-- Requirement --
Each line in the entries that has the word "algorithms" has to be copied.

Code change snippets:

BEGIN

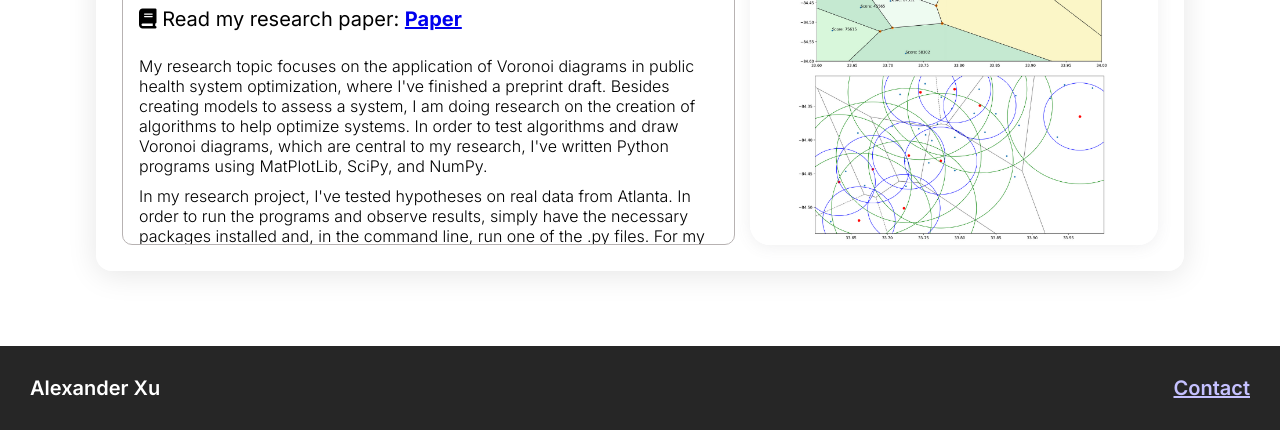
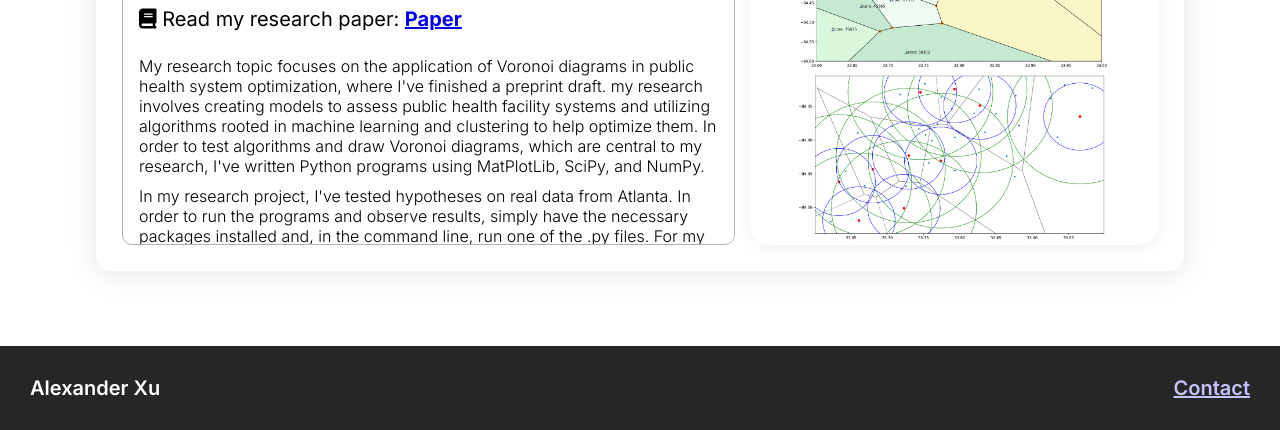
Before and after one commit to AlexZXu/alex-xu-portfolio-site, an Astro site: page / in a window 1280 px wide. Shown: the part 3091-3521 px from the top of the page. Built offline with nearby package versions, Linux system fonts and the light colour scheme; Astro itself is replaced by a stand-in of ours.

Commit message:
wording change

```diff
--- a/src/components/Home.astro
+++ b/src/components/Home.astro
@@ -272,7 +272,7 @@ import researchPic from '../assets/math-research-cover.png'
 
 						<div class="project-paragraph" style="margin-top: 15px">
 							My research topic focuses on the application of Voronoi diagrams in public health system optimization, where I've finished a preprint draft.
-							Besides creating models to assess a system, I am doing research on the creation of algorithms to help optimize systems.
+							my research involves creating models to assess public health facility systems and utilizing algorithms rooted in machine learning and clustering to help optimize them.
 							In order to test algorithms and draw Voronoi diagrams, which are central to my research, I've written Python programs using MatPlotLib, SciPy, and NumPy.
 						</div>
 						<div class="project-paragraph">
```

END

-- Output below --
-							Besides creating models to assess a system, I am doing research on the creation of algorithms to help optimize systems.
+							my research involves creating models to assess public health facility systems and utilizing algorithms rooted in machine learning and clustering to help optimize them.
 							In order to test algorithms and draw Voronoi diagrams, which are central to my research, I've written Python programs using MatPlotLib, SciPy, and NumPy.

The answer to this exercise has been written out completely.